Items from a dataset -
▬▬▬

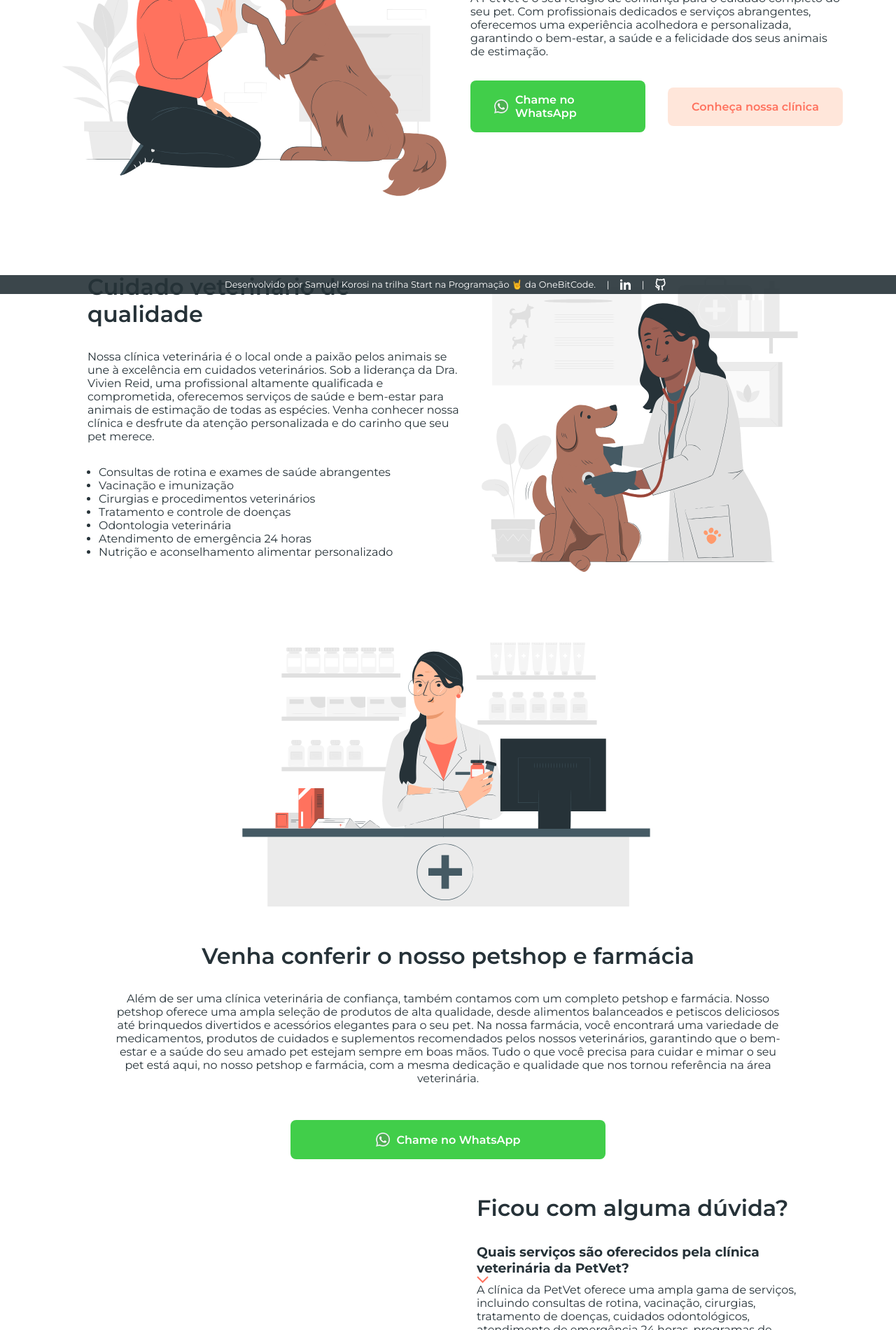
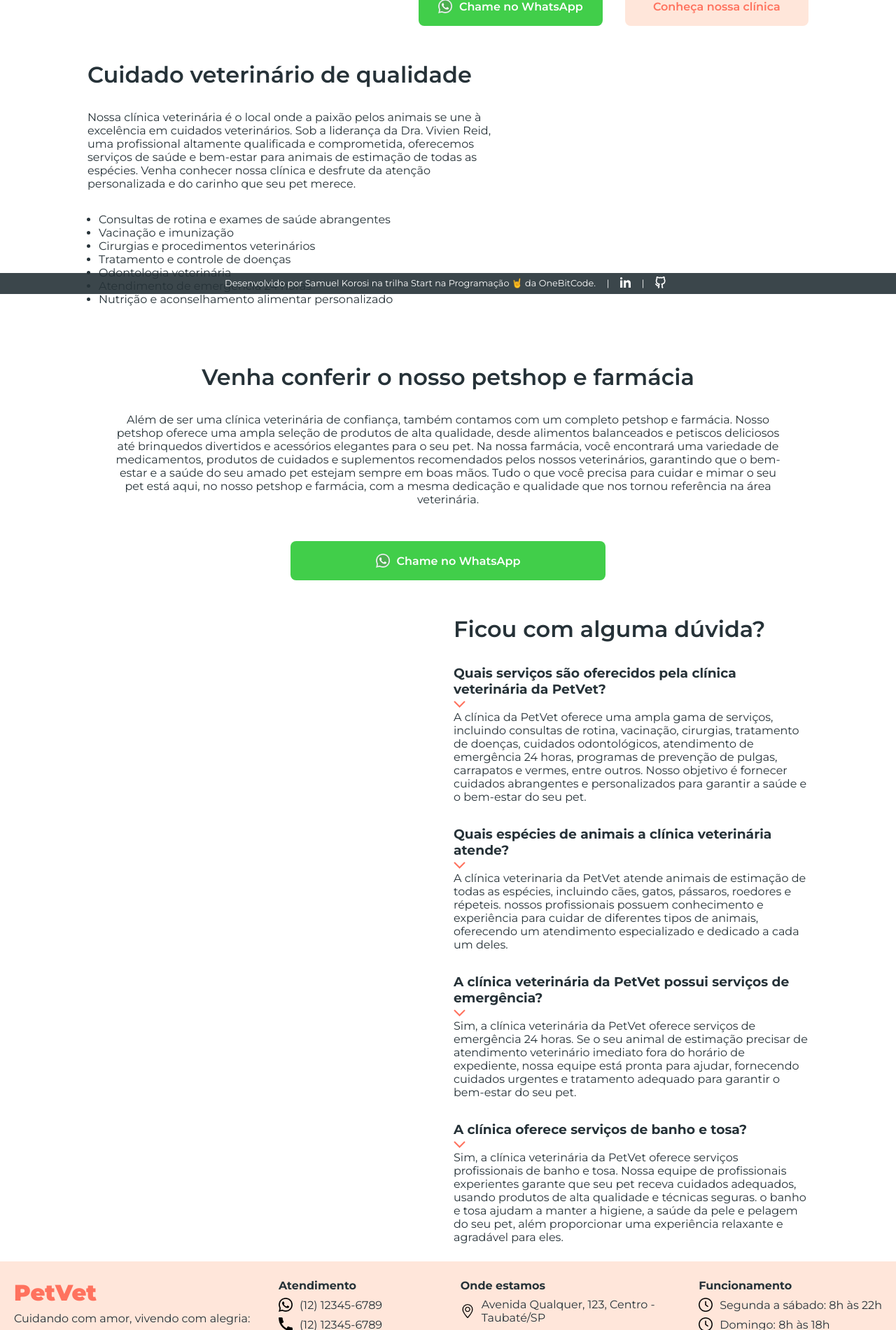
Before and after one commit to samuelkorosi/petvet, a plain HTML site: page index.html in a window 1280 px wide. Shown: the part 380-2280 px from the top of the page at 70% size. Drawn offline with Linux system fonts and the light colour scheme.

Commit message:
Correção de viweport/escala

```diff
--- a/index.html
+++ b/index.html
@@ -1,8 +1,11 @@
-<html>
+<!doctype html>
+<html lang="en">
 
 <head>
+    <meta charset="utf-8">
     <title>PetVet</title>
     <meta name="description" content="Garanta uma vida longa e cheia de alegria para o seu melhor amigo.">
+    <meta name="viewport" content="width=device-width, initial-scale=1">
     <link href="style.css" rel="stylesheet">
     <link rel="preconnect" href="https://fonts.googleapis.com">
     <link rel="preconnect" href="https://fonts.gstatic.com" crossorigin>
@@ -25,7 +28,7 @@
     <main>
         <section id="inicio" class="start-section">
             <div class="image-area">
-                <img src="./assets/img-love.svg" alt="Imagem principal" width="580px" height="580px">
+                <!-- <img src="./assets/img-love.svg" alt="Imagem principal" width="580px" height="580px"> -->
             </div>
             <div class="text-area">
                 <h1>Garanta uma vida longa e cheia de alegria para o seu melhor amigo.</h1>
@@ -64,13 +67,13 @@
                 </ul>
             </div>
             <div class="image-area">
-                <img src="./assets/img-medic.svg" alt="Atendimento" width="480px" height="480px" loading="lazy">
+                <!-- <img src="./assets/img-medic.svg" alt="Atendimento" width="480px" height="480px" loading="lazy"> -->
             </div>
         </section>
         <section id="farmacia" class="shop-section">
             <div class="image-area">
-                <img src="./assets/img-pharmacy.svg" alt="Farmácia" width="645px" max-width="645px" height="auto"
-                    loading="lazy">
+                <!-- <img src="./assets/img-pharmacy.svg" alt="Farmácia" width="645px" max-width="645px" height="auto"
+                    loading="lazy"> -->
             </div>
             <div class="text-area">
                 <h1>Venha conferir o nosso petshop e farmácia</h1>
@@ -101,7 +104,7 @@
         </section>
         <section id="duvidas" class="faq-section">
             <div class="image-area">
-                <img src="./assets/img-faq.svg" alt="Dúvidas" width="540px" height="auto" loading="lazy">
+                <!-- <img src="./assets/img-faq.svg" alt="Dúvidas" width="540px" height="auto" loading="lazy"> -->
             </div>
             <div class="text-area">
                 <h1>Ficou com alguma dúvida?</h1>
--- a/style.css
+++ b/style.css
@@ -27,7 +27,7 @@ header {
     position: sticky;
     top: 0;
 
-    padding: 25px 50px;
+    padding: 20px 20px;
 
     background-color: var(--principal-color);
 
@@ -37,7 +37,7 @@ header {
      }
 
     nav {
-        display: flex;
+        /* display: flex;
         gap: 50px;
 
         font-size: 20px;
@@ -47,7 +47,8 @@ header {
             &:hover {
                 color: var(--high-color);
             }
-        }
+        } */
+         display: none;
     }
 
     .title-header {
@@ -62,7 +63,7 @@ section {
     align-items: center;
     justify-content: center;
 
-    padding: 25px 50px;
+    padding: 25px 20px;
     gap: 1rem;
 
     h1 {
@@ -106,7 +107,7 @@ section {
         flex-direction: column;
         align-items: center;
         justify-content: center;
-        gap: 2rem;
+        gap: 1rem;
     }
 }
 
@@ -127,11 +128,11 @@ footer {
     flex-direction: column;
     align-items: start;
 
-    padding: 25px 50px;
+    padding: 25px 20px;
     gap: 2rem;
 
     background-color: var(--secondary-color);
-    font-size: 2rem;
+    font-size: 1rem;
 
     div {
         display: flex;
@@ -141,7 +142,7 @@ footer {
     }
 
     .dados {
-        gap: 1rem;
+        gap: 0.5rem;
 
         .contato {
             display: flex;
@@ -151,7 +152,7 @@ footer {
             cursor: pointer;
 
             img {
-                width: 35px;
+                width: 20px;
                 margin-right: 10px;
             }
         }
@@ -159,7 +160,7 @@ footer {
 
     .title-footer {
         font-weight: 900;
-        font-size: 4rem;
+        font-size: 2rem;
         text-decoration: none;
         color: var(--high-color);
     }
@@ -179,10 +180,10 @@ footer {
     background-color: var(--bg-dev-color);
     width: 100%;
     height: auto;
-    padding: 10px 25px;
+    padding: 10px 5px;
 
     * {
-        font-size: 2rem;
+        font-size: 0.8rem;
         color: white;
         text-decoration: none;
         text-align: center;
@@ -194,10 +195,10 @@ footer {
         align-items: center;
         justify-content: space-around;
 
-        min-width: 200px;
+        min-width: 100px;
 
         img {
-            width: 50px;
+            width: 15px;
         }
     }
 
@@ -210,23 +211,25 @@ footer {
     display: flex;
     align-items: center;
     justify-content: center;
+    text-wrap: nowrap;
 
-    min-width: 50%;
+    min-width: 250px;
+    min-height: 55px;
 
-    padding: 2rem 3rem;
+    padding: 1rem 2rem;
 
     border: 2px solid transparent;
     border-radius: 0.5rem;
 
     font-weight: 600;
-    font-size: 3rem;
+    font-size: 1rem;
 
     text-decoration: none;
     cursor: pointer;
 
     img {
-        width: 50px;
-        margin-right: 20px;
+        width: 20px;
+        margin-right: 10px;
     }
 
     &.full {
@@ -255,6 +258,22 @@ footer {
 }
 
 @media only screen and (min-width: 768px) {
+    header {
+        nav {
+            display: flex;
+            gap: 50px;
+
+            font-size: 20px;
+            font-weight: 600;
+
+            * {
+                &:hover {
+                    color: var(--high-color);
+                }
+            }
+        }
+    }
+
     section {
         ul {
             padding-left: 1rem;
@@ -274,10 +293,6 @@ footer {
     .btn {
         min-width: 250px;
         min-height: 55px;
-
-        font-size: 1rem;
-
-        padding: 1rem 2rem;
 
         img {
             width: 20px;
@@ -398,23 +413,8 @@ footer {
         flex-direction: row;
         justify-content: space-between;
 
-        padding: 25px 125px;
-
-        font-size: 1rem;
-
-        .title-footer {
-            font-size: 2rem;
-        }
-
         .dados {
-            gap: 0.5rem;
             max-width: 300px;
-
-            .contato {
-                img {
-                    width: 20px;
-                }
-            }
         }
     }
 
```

▬▬▬

YOUR INSTRUCTIONS - All of the lines above must be printed again exactly, and no picture may appear in the copy.

RESULT OF THIS TASK -
Before and after one commit to samuelkorosi/petvet, a plain HTML site: page index.html in a window 1280 px wide. Shown: the part 380-2280 px from the top of the page at 70% size. Drawn offline with Linux system fonts and the light colour scheme.

Commit message:
Correção de viweport/escala

```diff
--- a/index.html
+++ b/index.html
@@ -1,8 +1,11 @@
-<html>
+<!doctype html>
+<html lang="en">
 
 <head>
+    <meta charset="utf-8">
     <title>PetVet</title>
     <meta name="description" content="Garanta uma vida longa e cheia de alegria para o seu melhor amigo.">
+    <meta name="viewport" content="width=device-width, initial-scale=1">
     <link href="style.css" rel="stylesheet">
     <link rel="preconnect" href="https://fonts.googleapis.com">
     <link rel="preconnect" href="https://fonts.gstatic.com" crossorigin>
@@ -25,7 +28,7 @@
     <main>
         <section id="inicio" class="start-section">
             <div class="image-area">
-                <img src="./assets/img-love.svg" alt="Imagem principal" width="580px" height="580px">
+                <!-- <img src="./assets/img-love.svg" alt="Imagem principal" width="580px" height="580px"> -->
             </div>
             <div class="text-area">
                 <h1>Garanta uma vida longa e cheia de alegria para o seu melhor amigo.</h1>
@@ -64,13 +67,13 @@
                 </ul>
             </div>
             <div class="image-area">
-                <img src="./assets/img-medic.svg" alt="Atendimento" width="480px" height="480px" loading="lazy">
+                <!-- <img src="./assets/img-medic.svg" alt="Atendimento" width="480px" height="480px" loading="lazy"> -->
             </div>
         </section>
         <section id="farmacia" class="shop-section">
             <div class="image-area">
-                <img src="./assets/img-pharmacy.svg" alt="Farmácia" width="645px" max-width="645px" height="auto"
-                    loading="lazy">
+                <!-- <img src="./assets/img-pharmacy.svg" alt="Farmácia" width="645px" max-width="645px" height="auto"
+                    loading="lazy"> -->
             </div>
             <div class="text-area">
                 <h1>Venha conferir o nosso petshop e farmácia</h1>
@@ -101,7 +104,7 @@
         </section>
         <section id="duvidas" class="faq-section">
             <div class="image-area">
-                <img src="./assets/img-faq.svg" alt="Dúvidas" width="540px" height="auto" loading="lazy">
+                <!-- <img src="./assets/img-faq.svg" alt="Dúvidas" width="540px" height="auto" loading="lazy"> -->
             </div>
             <div class="text-area">
                 <h1>Ficou com alguma dúvida?</h1>
--- a/style.css
+++ b/style.css
@@ -27,7 +27,7 @@ header {
     position: sticky;
     top: 0;
 
-    padding: 25px 50px;
+    padding: 20px 20px;
 
     background-color: var(--principal-color);
 
@@ -37,7 +37,7 @@ header {
      }
 
     nav {
-        display: flex;
+        /* display: flex;
         gap: 50px;
 
         font-size: 20px;
@@ -47,7 +47,8 @@ header {
             &:hover {
                 color: var(--high-color);
             }
-        }
+        } */
+         display: none;
     }
 
     .title-header {
@@ -62,7 +63,7 @@ section {
     align-items: center;
     justify-content: center;
 
-    padding: 25px 50px;
+    padding: 25px 20px;
     gap: 1rem;
 
     h1 {
@@ -106,7 +107,7 @@ section {
         flex-direction: column;
         align-items: center;
         justify-content: center;
-        gap: 2rem;
+        gap: 1rem;
     }
 }
 
@@ -127,11 +128,11 @@ footer {
     flex-direction: column;
     align-items: start;
 
-    padding: 25px 50px;
+    padding: 25px 20px;
     gap: 2rem;
 
     background-color: var(--secondary-color);
-    font-size: 2rem;
+    font-size: 1rem;
 
     div {
         display: flex;
@@ -141,7 +142,7 @@ footer {
     }
 
     .dados {
-        gap: 1rem;
+        gap: 0.5rem;
 
         .contato {
             display: flex;
@@ -151,7 +152,7 @@ footer {
             cursor: pointer;
 
             img {
-                width: 35px;
+                width: 20px;
                 margin-right: 10px;
             }
         }
@@ -159,7 +160,7 @@ footer {
 
     .title-footer {
         font-weight: 900;
-        font-size: 4rem;
+        font-size: 2rem;
         text-decoration: none;
         color: var(--high-color);
     }
@@ -179,10 +180,10 @@ footer {
     background-color: var(--bg-dev-color);
     width: 100%;
     height: auto;
-    padding: 10px 25px;
+    padding: 10px 5px;
 
     * {
-        font-size: 2rem;
+        font-size: 0.8rem;
         color: white;
         text-decoration: none;
         text-align: center;
@@ -194,10 +195,10 @@ footer {
         align-items: center;
         justify-content: space-around;
 
-        min-width: 200px;
+        min-width: 100px;
 
         img {
-            width: 50px;
+            width: 15px;
         }
     }
 
@@ -210,23 +211,25 @@ footer {
     display: flex;
     align-items: center;
     justify-content: center;
+    text-wrap: nowrap;
 
-    min-width: 50%;
+    min-width: 250px;
+    min-height: 55px;
 
-    padding: 2rem 3rem;
+    padding: 1rem 2rem;
 
     border: 2px solid transparent;
     border-radius: 0.5rem;
 
     font-weight: 600;
-    font-size: 3rem;
+    font-size: 1rem;
 
     text-decoration: none;
     cursor: pointer;
 
     img {
-        width: 50px;
-        margin-right: 20px;
+        width: 20px;
+        margin-right: 10px;
     }
 
     &.full {
@@ -255,6 +258,22 @@ footer {
 }
 
 @media only screen and (min-width: 768px) {
+    header {
+        nav {
+            display: flex;
+            gap: 50px;
+
+            font-size: 20px;
+            font-weight: 600;
+
+            * {
+                &:hover {
+                    color: var(--high-color);
+                }
+            }
+        }
+    }
+
     section {
         ul {
             padding-left: 1rem;
@@ -274,10 +293,6 @@ footer {
     .btn {
         min-width: 250px;
         min-height: 55px;
-
-        font-size: 1rem;
-
-        padding: 1rem 2rem;
 
         img {
             width: 20px;
@@ -398,23 +413,8 @@ footer {
         flex-direction: row;
         justify-content: space-between;
 
-        padding: 25px 125px;
-
-        font-size: 1rem;
-
-        .title-footer {
-            font-size: 2rem;
-        }
-
         .dados {
-            gap: 0.5rem;
             max-width: 300px;
-
-            .contato {
-                img {
-                    width: 20px;
-                }
-            }
         }
     }
 
```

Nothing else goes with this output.